Wednesday, November 4, 2009: 10:45 AM
Convention Center, Room 410, Fourth Floor
Salmonella enterica serovar Newport (S. Newport) has established a reservoir in dairy cattle. This pathogenic bacterium can adversely affect animal health and production, and more particularly human health, given the recent high-profile cases of salmonellosis in the US. We investigated the deactivation of S. Newport in dairy feces in the laboratory under different pH or temperature conditions. Modification of fecal pH was achieved using aluminum sulfate to the range of pH 3.5 to 5 and with calcium hydroxide to pH 8 to 10. The fecal samples were inoculated with S. Newport at a target rate of 7 log10 per gram.
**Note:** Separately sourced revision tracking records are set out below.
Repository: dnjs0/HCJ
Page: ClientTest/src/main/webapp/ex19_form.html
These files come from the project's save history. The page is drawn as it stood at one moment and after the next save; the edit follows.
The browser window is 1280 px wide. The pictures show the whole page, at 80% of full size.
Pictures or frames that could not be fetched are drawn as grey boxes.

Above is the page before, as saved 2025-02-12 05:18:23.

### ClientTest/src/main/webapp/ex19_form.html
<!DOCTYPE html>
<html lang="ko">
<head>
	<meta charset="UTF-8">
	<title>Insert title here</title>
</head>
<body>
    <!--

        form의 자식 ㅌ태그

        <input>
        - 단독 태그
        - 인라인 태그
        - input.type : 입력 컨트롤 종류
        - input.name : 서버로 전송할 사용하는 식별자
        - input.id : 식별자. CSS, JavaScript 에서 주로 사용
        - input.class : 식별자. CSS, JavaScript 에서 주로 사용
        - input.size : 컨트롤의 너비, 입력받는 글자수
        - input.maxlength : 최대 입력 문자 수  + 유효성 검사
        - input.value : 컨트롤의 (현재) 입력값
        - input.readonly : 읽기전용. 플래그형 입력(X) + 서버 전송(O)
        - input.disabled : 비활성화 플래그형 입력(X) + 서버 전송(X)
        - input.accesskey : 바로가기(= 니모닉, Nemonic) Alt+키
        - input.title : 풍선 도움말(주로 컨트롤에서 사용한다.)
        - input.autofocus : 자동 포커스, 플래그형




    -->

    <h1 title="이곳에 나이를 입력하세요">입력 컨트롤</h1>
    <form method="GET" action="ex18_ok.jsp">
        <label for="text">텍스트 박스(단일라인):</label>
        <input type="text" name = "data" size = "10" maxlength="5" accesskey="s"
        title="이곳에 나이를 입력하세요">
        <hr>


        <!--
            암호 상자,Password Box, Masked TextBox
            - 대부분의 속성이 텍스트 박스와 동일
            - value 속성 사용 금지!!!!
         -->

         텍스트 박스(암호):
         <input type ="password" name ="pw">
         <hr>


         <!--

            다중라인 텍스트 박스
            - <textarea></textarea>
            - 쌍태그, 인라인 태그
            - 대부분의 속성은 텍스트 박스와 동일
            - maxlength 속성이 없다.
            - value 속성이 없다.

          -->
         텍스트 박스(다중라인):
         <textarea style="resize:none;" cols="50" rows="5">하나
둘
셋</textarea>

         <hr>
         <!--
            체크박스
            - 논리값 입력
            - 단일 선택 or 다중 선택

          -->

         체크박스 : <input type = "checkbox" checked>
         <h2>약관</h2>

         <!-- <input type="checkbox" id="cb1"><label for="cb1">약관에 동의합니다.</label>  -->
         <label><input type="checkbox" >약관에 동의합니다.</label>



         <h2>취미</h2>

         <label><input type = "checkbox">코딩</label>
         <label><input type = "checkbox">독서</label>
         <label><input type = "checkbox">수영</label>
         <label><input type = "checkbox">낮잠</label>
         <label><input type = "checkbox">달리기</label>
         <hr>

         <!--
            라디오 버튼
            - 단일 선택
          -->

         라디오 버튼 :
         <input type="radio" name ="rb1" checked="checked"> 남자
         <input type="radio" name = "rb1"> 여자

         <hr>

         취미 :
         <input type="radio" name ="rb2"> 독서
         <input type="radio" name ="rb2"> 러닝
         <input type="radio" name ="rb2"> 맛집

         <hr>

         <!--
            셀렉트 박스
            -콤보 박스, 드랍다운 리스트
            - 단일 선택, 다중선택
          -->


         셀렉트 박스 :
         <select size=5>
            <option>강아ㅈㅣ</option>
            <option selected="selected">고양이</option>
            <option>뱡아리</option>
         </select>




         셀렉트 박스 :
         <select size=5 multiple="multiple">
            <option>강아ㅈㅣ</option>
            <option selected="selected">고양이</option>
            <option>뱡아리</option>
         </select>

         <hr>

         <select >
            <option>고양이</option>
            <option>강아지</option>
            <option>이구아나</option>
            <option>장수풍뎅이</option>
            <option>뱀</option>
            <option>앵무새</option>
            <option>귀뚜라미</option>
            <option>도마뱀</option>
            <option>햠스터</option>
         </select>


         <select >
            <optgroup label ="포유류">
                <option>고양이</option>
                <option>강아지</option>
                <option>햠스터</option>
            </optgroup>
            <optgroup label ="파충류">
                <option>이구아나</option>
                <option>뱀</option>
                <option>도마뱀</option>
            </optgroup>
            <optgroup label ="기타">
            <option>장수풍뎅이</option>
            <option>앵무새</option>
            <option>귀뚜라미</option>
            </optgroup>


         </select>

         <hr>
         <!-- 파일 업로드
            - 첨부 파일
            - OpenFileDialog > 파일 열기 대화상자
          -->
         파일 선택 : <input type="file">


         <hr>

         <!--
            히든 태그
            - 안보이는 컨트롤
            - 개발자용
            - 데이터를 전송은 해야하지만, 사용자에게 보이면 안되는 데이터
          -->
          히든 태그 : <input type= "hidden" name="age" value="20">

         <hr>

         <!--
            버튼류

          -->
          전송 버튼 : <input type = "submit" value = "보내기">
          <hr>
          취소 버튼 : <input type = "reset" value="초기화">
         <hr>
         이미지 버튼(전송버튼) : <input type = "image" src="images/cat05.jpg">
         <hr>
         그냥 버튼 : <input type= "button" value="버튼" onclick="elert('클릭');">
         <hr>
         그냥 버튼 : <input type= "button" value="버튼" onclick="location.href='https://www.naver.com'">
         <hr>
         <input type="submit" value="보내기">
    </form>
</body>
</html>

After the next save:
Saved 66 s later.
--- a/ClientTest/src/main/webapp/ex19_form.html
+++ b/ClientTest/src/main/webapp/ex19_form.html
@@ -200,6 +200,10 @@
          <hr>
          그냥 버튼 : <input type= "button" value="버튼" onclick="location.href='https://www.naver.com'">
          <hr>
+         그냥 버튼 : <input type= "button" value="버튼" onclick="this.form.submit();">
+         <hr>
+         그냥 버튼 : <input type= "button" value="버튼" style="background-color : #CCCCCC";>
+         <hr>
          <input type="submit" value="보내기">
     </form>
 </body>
Unamended, circumneutral pH manure served as a control. In a second trial, inoculated dairy feces were incubated at 4, 22 or 37 degrees C. Lowering the pH of the feces to the range of 3.5 to 4 was highly effective in killing S. Newport, with none detected after day 1. Increasing pH to near 10 had no effect on Salmonella survival. However, one-time amendation to adjust fecal pH tended to be short in duration, with the pH approaching that of the unamended control within 3 to 15 days. Preliminary results suggest that a pH of less than 4 is necessary to suppress or kill inoculated S. Newport. In the temperature adjustment trials, time to extinction of S. Newport was 14-22 days for the 37 C treatment and 60-64 days for the 22 C treatment. Incubation at 4 C greatly prolonged S. Newport survival, with a calculated deactivation time of 220 days. Acidification to pH 4 or below or temperature increase appear to offer the best practical means of reducing S. Newport survival in dairy feces.